When I played Flower I didn't expect to feel so peaceful, but moving through the grass fields and listening to that wind blow was a very relaxing experience. I applaud Jenova Chen and his crew for creating a beautiful game that brought emotions out of me that I didn't think could be done in games.
Flower has given Chen some credibility so I respect what he has to say at the Develop Conference
when he calls out the gaming industry to makes more artistic games that go beyond action and realism. He admits it's an argument many people hate hearing about, but it doesn't stop him from going on the offensive. Chen is so unimpressed with today's games he compares them to “toys.”
“Other pursuits are enjoyed by adults and not viewed as toys. As grown up gamer I don’t want to see the games I have been playing with love turn into toys. I think games need to have more mature content – but not like [Dead of Alive] or [Manhunt], but more sophisticated works.”
“It shouldn’t be about one feeling – like excitement or happiness. Humans have a range of emotions, and life is stressful. Games should reflect that.”
He hopes games will reflect on “the time and the world around them,” similar to what other artists did for their medium, citing Van Gogh, Tolkien, and Alan Moore as examples.

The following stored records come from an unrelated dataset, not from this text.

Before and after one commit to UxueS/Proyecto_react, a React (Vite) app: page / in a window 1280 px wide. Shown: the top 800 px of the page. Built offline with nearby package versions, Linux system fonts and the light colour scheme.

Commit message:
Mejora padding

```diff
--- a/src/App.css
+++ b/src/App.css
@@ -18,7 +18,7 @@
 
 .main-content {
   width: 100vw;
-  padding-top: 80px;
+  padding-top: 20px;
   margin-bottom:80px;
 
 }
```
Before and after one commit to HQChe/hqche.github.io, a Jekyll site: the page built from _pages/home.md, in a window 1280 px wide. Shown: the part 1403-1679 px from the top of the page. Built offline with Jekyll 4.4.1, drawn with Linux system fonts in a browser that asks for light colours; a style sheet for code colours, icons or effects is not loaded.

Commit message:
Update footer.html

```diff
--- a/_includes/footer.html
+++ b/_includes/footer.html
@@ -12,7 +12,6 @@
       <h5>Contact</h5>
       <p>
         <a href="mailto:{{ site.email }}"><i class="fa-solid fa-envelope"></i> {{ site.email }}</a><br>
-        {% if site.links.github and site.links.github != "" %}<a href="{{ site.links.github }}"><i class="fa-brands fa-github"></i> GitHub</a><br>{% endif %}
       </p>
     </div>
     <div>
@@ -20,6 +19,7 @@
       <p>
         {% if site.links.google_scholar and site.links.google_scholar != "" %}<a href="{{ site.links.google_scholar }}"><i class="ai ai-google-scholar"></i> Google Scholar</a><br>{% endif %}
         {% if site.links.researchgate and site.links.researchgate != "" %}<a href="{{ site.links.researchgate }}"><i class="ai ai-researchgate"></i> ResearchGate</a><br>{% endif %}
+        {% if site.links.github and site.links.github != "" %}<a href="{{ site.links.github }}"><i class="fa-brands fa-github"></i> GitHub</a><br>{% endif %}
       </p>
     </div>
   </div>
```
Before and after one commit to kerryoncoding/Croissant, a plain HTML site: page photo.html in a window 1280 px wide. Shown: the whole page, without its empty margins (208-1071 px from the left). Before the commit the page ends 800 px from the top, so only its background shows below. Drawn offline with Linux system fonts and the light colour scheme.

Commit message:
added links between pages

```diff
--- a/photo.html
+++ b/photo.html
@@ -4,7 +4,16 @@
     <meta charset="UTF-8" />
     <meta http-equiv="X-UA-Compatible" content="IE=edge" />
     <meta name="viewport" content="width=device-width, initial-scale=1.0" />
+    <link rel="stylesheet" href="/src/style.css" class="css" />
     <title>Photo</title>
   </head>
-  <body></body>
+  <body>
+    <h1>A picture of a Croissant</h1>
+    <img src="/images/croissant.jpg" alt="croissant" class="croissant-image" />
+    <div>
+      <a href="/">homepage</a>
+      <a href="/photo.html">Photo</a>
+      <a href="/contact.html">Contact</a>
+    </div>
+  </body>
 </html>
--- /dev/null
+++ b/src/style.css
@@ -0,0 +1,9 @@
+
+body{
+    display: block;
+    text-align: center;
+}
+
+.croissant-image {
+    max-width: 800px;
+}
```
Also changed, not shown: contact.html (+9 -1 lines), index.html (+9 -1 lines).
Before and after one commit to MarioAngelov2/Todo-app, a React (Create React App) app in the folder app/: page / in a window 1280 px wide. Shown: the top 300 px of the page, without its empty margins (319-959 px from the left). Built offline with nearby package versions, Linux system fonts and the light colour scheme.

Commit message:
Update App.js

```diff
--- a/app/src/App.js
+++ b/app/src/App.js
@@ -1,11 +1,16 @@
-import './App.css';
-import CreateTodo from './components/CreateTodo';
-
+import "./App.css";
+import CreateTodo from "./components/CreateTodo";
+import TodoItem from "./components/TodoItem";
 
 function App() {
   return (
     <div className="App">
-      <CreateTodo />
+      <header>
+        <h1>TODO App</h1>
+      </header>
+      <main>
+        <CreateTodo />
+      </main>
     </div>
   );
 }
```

What do you guys think? I would say many people on the internet could care less about this argument, but I have to give Chen and his crew credit for helping me see video games in a different light after I played Flower